2005-06 Robert O. Lawton Distinguished Professor of Music
Jayne M. Standley, a longtime researcher and professor in Florida State University School of Music, is the 2005-2006 Robert O. Lawton Distinguished Professor, the Florida State University's highest faculty honor.
Her pioneering work in the field of medical music therapy has led to new techniques for treating premature babies.
An FSU faculty member since 1976, Standley is recognized throughout the United States as the foremost authority on medical music therapy. Researching the effect of music on premature babies, or "preemies," she found that they increased their suckling rates 2.5 times when exposed to music, thus helping to increase their weight. (Preemies often experience delayed proficiencies in learning to nurse from either breast or bottle.)
Her research led Standley to develop a musical pacifier device that has received a U.S. patent and been approved by the U.S. Food and Drug Administration. Standley's work with preemies also led to the establishment of most of the musical protocols used in hospital neonatal units today.
Standley has said, "The opportunity over the last 10 years to explore my research with premature infants and medical music therapy has been exciting and deeply satisfying." She added, "I owe a great debt of gratitude to the innovative FSU partnership with Tallahassee Memorial Hospital (TMH) and to its outstanding medical staff."
Aimed specifically at addressing a long-standing problem among premature infants—delayed proficiencies in learning to suck from either breast or bottle—Standley's musical pacifier has demonstrated what she calls "amazing" results in repeated tests done at TMH. The device delivers music reinforcement each time a premature infant sucks a specially wired pacifier. Infants thus learn to suck along with reassuring sounds of CD-based lullabies (all recorded by female performers) while worried mothers and care-givers get pacified at the same time.
"Under Jayne's leadership, the music therapy program at FSU has become one of the top three programs in the country, attracting students from all over the world, and one that has become highly respected in the medical as well as music communities," said School of Music Dean, Jon Piersol.
In addition to her research activities, Standley has directed and mentored nearly 200 graduate students in their research efforts. For more than 25 years, students from FSU have presented original research at the American Music Therapy Association's annual conference. Because of her participation and that of her students and former students, FSU has had a greater presence in the music therapy research community than any other university in the country.
Standley's longstanding commitment to FSU is demonstrated by the fact that she has served for many years on the Faculty Senate, and was chairwoman of the Graduate Policy Committee for nearly two decades.
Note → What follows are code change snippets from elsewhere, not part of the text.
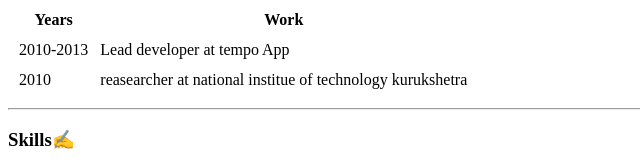
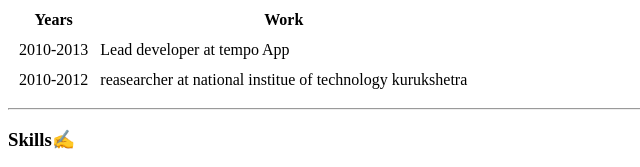
Before and after one commit to AbhishekKumar0313/cv, a plain HTML site: page index.html in a window 1280 px wide. Shown: the part 487-654 px from the top of the page, 0-640 px from the left. Drawn offline with Linux system fonts and the light colour scheme.

Commit message:
change in work exp- research year

```diff
--- a/index.html
+++ b/index.html
@@ -57,7 +57,7 @@
         <td>2010-2013</td><td>Lead developer at tempo App</td>
       </tr>
       <tr>
-        <td>2010</td><td>  reasearcher at national institue of technology kurukshetra</td>
+        <td>2010-2012</td><td>  reasearcher at national institue of technology kurukshetra</td>
         </table>
       </tr>
     </tbody>
```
The Robert O. Lawton Distinguished Professor award is named in honor of the late Vice President for Academic Affairs Robert O. Lawton. A longtime and highly esteemed member of the FSU faculty, he died in 1980.